Repeat every line that appears below, with nothing altered.

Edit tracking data
--------------------------------
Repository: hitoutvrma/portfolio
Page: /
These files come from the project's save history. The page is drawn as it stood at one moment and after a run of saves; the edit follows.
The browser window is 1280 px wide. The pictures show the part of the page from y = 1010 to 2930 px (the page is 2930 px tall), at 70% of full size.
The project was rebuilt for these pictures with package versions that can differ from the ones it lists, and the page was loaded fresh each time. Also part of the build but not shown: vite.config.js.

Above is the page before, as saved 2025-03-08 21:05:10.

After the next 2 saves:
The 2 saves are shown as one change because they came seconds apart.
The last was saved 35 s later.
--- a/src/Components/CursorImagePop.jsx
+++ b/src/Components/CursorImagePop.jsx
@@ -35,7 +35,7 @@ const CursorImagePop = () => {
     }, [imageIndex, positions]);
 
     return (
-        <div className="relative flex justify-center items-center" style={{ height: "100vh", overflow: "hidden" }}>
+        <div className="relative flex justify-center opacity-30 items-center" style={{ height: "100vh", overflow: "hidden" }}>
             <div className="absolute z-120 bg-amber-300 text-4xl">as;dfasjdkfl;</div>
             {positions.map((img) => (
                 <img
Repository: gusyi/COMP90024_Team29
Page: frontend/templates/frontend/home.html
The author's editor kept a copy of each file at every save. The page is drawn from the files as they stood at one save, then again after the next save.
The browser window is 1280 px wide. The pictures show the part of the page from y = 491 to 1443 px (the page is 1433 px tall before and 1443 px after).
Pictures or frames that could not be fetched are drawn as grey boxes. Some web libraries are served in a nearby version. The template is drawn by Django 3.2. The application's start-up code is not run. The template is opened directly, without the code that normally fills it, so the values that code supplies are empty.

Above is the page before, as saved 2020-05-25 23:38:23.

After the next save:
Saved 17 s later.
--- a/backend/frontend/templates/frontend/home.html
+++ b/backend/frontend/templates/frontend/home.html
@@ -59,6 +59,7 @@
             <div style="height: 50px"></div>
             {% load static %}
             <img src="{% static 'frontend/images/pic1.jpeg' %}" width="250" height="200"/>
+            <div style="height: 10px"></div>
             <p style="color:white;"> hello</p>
--------------------------------
ANSWER AREA:
Repository: hitoutvrma/portfolio
Page: /
These files come from the project's save history. The page is drawn as it stood at one moment and after a run of saves; the edit follows.
The browser window is 1280 px wide. The pictures show the part of the page from y = 1010 to 2930 px (the page is 2930 px tall), at 70% of full size.
The project was rebuilt for these pictures with package versions that can differ from the ones it lists, and the page was loaded fresh each time. Also part of the build but not shown: vite.config.js.

Above is the page before, as saved 2025-03-08 21:05:10.

After the next 2 saves:
The 2 saves are shown as one change because they came seconds apart.
The last was saved 35 s later.
--- a/src/Components/CursorImagePop.jsx
+++ b/src/Components/CursorImagePop.jsx
@@ -35,7 +35,7 @@ const CursorImagePop = () => {
     }, [imageIndex, positions]);
 
     return (
-        <div className="relative flex justify-center items-center" style={{ height: "100vh", overflow: "hidden" }}>
+        <div className="relative flex justify-center opacity-30 items-center" style={{ height: "100vh", overflow: "hidden" }}>
             <div className="absolute z-120 bg-amber-300 text-4xl">as;dfasjdkfl;</div>
             {positions.map((img) => (
                 <img
Repository: gusyi/COMP90024_Team29
Page: frontend/templates/frontend/home.html
The author's editor kept a copy of each file at every save. The page is drawn from the files as they stood at one save, then again after the next save.
The browser window is 1280 px wide. The pictures show the part of the page from y = 491 to 1443 px (the page is 1433 px tall before and 1443 px after).
Pictures or frames that could not be fetched are drawn as grey boxes. Some web libraries are served in a nearby version. The template is drawn by Django 3.2. The application's start-up code is not run. The template is opened directly, without the code that normally fills it, so the values that code supplies are empty.

Above is the page before, as saved 2020-05-25 23:38:23.

After the next save:
Saved 17 s later.
--- a/backend/frontend/templates/frontend/home.html
+++ b/backend/frontend/templates/frontend/home.html
@@ -59,6 +59,7 @@
             <div style="height: 50px"></div>
             {% load static %}
             <img src="{% static 'frontend/images/pic1.jpeg' %}" width="250" height="200"/>
+            <div style="height: 10px"></div>
             <p style="color:white;"> hello</p>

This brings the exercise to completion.